Green Bench


An expression doesn’t just come about.


It is first inhaled, lingered at the nostrils,

then transferred to the tongue

where before being processed,

the palate performs a founding ritual

by, firstly, letting it float a few seconds

in the closed mouth, whisking it

and then allowing it to sediment gracefully

into the body of the open buds.


An expression is like a practised recipe.


It cannot be served untried to the tables

of veteran maxims, a High Court of Supremes,

robed deliberators en-tasked for banishing frivolity

from staunchly guarded books of Language.


Their palates may be bland to change

but, an expression can be a possibility


to experimentation; sitting solo at this green bench

on a green day of an excitedly buzzing green park,

barely in contemplation, in utter deliriousness,

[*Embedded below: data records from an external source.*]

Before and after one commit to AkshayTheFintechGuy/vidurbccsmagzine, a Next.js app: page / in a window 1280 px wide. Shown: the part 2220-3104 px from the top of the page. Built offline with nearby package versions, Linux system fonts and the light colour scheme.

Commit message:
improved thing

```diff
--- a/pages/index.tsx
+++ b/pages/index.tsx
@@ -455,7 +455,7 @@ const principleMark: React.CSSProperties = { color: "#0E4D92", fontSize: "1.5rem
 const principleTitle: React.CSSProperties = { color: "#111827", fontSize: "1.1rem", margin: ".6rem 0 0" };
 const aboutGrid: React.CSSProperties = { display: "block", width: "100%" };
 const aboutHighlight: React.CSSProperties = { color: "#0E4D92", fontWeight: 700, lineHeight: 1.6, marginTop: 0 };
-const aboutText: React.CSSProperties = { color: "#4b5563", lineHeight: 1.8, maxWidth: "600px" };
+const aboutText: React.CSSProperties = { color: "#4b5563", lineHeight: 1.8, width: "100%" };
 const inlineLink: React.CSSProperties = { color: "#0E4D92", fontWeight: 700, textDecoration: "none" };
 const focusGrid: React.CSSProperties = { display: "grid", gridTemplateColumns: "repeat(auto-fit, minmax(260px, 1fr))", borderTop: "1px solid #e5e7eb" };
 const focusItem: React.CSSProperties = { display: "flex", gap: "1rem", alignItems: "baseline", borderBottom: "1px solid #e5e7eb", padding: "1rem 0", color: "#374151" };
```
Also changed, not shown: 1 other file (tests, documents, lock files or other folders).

I whim upon the act of teleporting


I inhale mouthfuls of the rain-scented air,

the green becoming an enormously magnificent vision,

my mind strays towards clichés

entrapping the overused modicum (of a colour)

unexplored in its robust conceptuality.


I lick the roof of my mouth, the taste seems right.


How delightfully queer for thoughts to float

in the unreached expansive universe,

chancing upon a fertile cell of a mind

to impregnate with what isn’t originally its own

writing out secrets of an unknown

green bench.





Spring is like a perhaps hand – E. E. Cummings


If Spring would spring from my perhaps hand,

I would dip its nib in the cobalt ink of a night sea

and find green re-birthing leaves painted on

cobblestoned walls in a romantic alleyway

of an old forgotten Italy; all of the flowers

in my life would bloom in grandmother vases

where summer stoves would practise staying alight

under the dancing skirts of a linen breeze, my skin

would cosy against fresh smelling grass growing

on mountains behind a cardinal horizon of lovers

where my house would be a limestone igloo of doves

on which a sparkling silver sunlight would shimmer

its curves; in my mind I would live the spring

of change – the falsely autumned winters,

the change long overdue

and watering the seeds.




The hour of grief brings epiphany,

like an intervention of the high


orders who send you a satiating

drink from the moon’s soothed


river, and in that limpid clasp of

tomorrow’s day, you see pebbles


turned to a path of feathers,

the brow’s heaviest perspiration


wiped by cool cloths of hands

of furling breezes, wrapping


your body in a fogless calm

that has never known burning;


it is possible for a human to cry

tears of gratitude for a thing past,


let the world stop for that hour –

in deadlock –


let the chest exhale, breathe only

light, the oil of liberated skin.


Sheikha A. is from Pakistan and United Arab Emirates. Her work appears in over 60 literary venues such as Ygdrasil, A New Ulster, Rose Red Review, Wilderness House Literary Review, The Penmen Review, Mad Swirl, Open Road Review, ken*again, Shot Glass Journal, Right Hand Pointing and many more. She has had her poems appear in several anthologies by different presses, most recent being Silver Birch Press and Kind of a Hurricane Press. Her work is upcoming in The Stray Branch, Halcyon Days, Indiana Voice Journal to name a few. She edits poetry for eFiction India.